■ Activity
Scan the data below for the string "length". Copy every line where it appears.

■ Entries provided
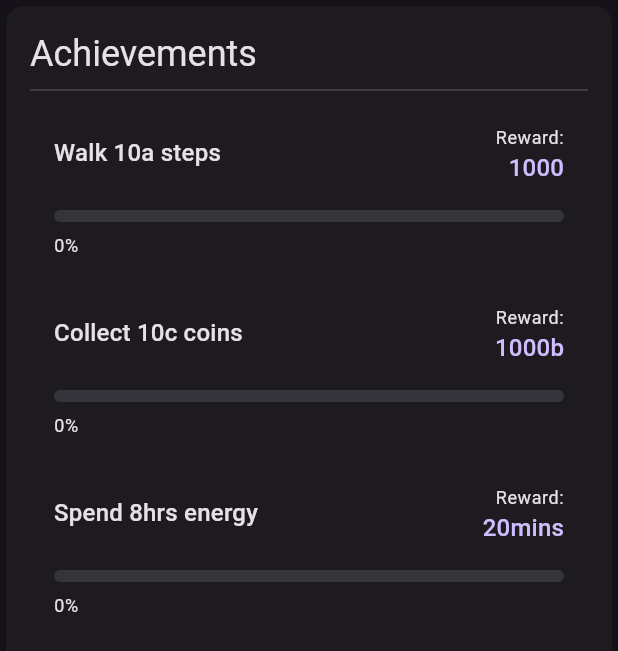
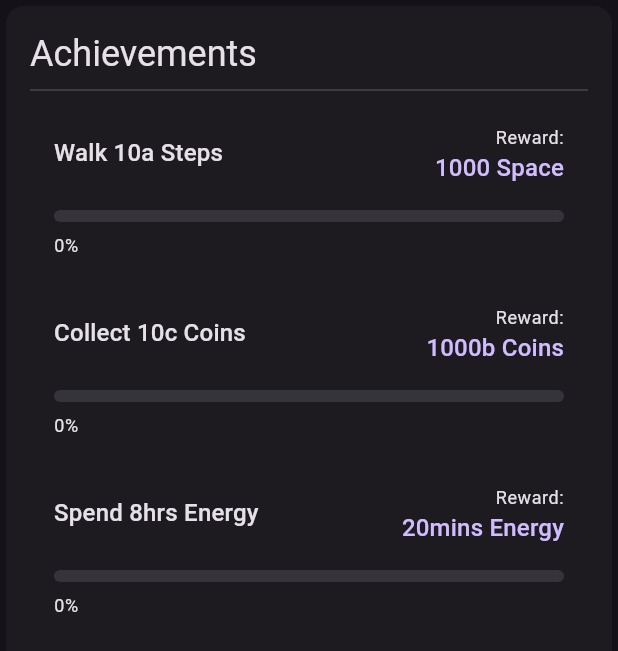
Before and after one commit to enzosv/idlefit-flutter, a Flutter app: the AchievementList widget shown alone on an empty page, opened directly, on a phone screen of 412 x 824 dp. Shown: the top 651 px of the screen. Run offline on Flutter 3.47's test engine with Material 3 defaults, Android fonts, the phone set to English and light mode, and no system bars; our stand-ins replace flutter_local_notifications, google_mobile_ads, objectbox, shared_preferences, timezone; missing offline and left inert: flame, health; accounts and stored records are empty; generated files the repository leaves out were written again; network calls fail.

Commit message:
use enums for achievements

```diff
--- a/lib/models/achievement.dart
+++ b/lib/models/achievement.dart
@@ -1,3 +1,4 @@
+import 'package:idlefit/models/daily_quest.dart';
 import 'package:idlefit/util.dart';
 import 'package:objectbox/objectbox.dart';
 
@@ -7,6 +8,7 @@ class Achievement {
   int id = 0;
   int? dateClaimed;
 
+  // Store enum values as strings in the database
   String action = '';
   String reqUnit = '';
   int requirement = 0;
@@ -15,6 +17,19 @@ class Achievement {
   String rewardUnit = '';
   @Transient()
   int reward = 0;
+
+  // Getters and setters for enum properties - marked as @Transient so ObjectBox ignores them
+  @Transient()
+  QuestAction get questAction => QuestActionExtension.fromJson(action);
+  set questAction(QuestAction value) => action = value.toJson();
+
+  @Transient()
+  QuestUnit get questReqUnit => QuestUnitExtension.fromJson(reqUnit);
+  set questReqUnit(QuestUnit value) => reqUnit = value.toJson();
+
+  @Transient()
+  RewardUnit get questRewardUnit => RewardUnitExtension.fromJson(rewardUnit);
+  set questRewardUnit(RewardUnit value) => rewardUnit = value.toJson();
 
   // Achievement({
   //   required this.id,
@@ -26,16 +41,22 @@ class Achievement {
   // });
 
   String get description {
-    if (reqUnit == "energy") {
-      return '$action ${durationNotation(requirement.toDouble())} $reqUnit';
+    if (questReqUnit == QuestUnit.energy) {
+      return '${questAction.display} ${durationNotation(requirement.toDouble())} ${questReqUnit.display}';
     }
-    return '$action ${toLettersNotation(requirement.toDouble())} $reqUnit';
+    return '${questAction.display} ${toLettersNotation(requirement.toDouble())} ${questReqUnit.display}';
   }
 
   String get rewardText {
-    if (rewardUnit == "energy") {
+    if (questRewardUnit == RewardUnit.energy) {
       return durationNotation(reward.toDouble());
     }
     return toLettersNotation(reward.toDouble());
   }
+
+  // TODO: achivement for number of generators purchased
+  // TODO: achivement for number of generator upgrades purchased
+  // TODO: achivement for number of generator upgrades unlocked
+  // TODO: achivement for number of shop items purchased
+  // TODO: achivement for number of manual taps
 }
--- a/lib/models/achievement_repo.dart
+++ b/lib/models/achievement_repo.dart
@@ -1,5 +1,6 @@
 import 'dart:convert';
 import 'package:flutter/services.dart';
+import 'package:idlefit/models/daily_quest.dart';
 import 'package:idlefit/objectbox.g.dart';
 import 'package:idlefit/util.dart';
 import 'achievement.dart';
@@ -25,29 +26,35 @@ class AchievementRepo {
         requirements.length == rewards.length,
         "${item["action"]} invalid",
       );
-      final String action = item['action'];
-      final String reqUnit = item['req_unit'];
+      final QuestAction action = QuestActionExtension.fromJson(item['action']);
+      final QuestUnit reqUnit = QuestUnitExtension.fromJson(item['req_unit']);
       assert(
         achievements
-            .where((a) => (a.action == action && a.reqUnit == reqUnit))
+            .where(
+              (a) => (a.questAction == action && a.questReqUnit == reqUnit),
+            )
             .isEmpty,
         "there should only be one achivement per action and requirement pair",
       );
 
       for (int i = 0; i < requirements.length; i++) {
         Achievement achievement = Achievement();
-        achievement.action = action;
-        achievement.reqUnit = reqUnit;
+        achievement.questAction = action;
+        achievement.questReqUnit = reqUnit;
         achievement.requirement = requirements[i];
 
         final same = getSame(achievement);
         if (same != null) {
-          print("skipping $action $reqUnit ${achievement.requirement}");
+          print(
+            "skipping ${action.name} ${reqUnit.name} ${achievement.requirement}",
+          );
           // Skip if already claimed
           continue;
         }
 
-        achievement.rewardUnit = item['reward_unit'];
+        achievement.questRewardUnit = RewardUnitExtension.fromJson(
+          item['reward_unit'],
+        );
         achievement.reward = rewards[i];
         achievements.add(achievement);
         // only get the achievement with the lowest requirement
--- a/lib/widgets/achievement_card.dart
+++ b/lib/widgets/achievement_card.dart
@@ -1,5 +1,6 @@
 import 'package:flutter/material.dart';
 import '../models/achievement.dart';
+import '../models/daily_quest.dart';
 
 class AchievementCard extends StatelessWidget {
   final Achievement achievement;
@@ -46,7 +47,7 @@ class AchievementCard extends StatelessWidget {
                 children: [
                   Text('Reward:', style: theme.textTheme.bodySmall),
                   Text(
-                    achievement.rewardText,
+                    '${achievement.rewardText} ${achievement.questRewardUnit.display}',
                     style: theme.textTheme.titleMedium?.copyWith(
                       color: theme.colorScheme.primary,
                     ),
--- a/lib/widgets/achievement_list.dart
+++ b/lib/widgets/achievement_list.dart
@@ -3,6 +3,7 @@ import 'package:idlefit/services/object_box.dart';
 import 'package:provider/provider.dart';
 import '../models/achievement.dart';
 import '../models/achievement_repo.dart';
+import '../models/daily_quest.dart';
 import '../models/health_data_repo.dart';
 import '../models/health_data_entry.dart';
 import '../services/game_state.dart';
@@ -17,7 +18,7 @@ class AchievementList extends StatefulWidget {
 
 class _AchievementListState extends State<AchievementList> {
   List<Achievement> achievements = [];
-  Map<String, double> progress = {};
+  Map<QuestAction, double> progress = {};
   late AchievementRepo _achievementRepo;
 
   @override
@@ -38,19 +39,21 @@ class _AchievementListState extends State<AchievementList> {
     final healthStats = await healthRepo.total();
     final gameState = Provider.of<GameState>(context, listen: false);
 
-    final newProgress = <String, double>{};
+    final newProgress = <QuestAction, double>{};
     for (final achievement in newAchievements) {
       if (achievement.dateClaimed != null) continue;
 
-      switch (achievement.action.toLowerCase()) {
-        case 'walk':
-          newProgress[achievement.action] = healthStats.steps;
+      switch (achievement.questAction) {
+        case QuestAction.walk:
+          newProgress[achievement.questAction] = healthStats.steps;
           break;
-        case 'collect':
-          newProgress[achievement.action] = gameState.coins.totalEarned;
+        case QuestAction.collect:
+          newProgress[achievement.questAction] = gameState.coins.totalEarned;
           break;
-        case 'spend':
-          newProgress[achievement.action] = gameState.energy.totalSpent;
+        case QuestAction.spend:
+          newProgress[achievement.questAction] = gameState.energy.totalSpent;
+          break;
+        default:
           break;
       }
     }
@@ -75,15 +78,17 @@ class _AchievementListState extends State<AchievementList> {
     final gameState = Provider.of<GameState>(context, listen: false);
     final reward = achievement.reward.toDouble();
     // Award the achievement reward
-    switch (achievement.rewardUnit.toLowerCase()) {
-      case 'space':
+    switch (achievement.questRewardUnit) {
+      case RewardUnit.space:
         gameState.space.earn(reward);
         break;
-      case 'coins':
+      case RewardUnit.coins:
         gameState.coins.earn(reward);
         break;
-      case 'energy':
+      case RewardUnit.energy:
         gameState.energy.earn(reward);
+        break;
+      default:
         break;
     }
     // if (isLast) {
@@ -108,7 +113,7 @@ class _AchievementListState extends State<AchievementList> {
             ),
             const Divider(),
             ...achievements.map((achievement) {
-              final currentProgress = progress[achievement.action] ?? 0;
+              final currentProgress = progress[achievement.questAction] ?? 0;
               final bool isCompleted = achievement.dateClaimed != null;
               final bool canClaim =
                   currentProgress >= achievement.requirement && !isCompleted;
```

■ Solution to this exercise
         requirements.length == rewards.length,
       for (int i = 0; i < requirements.length; i++) {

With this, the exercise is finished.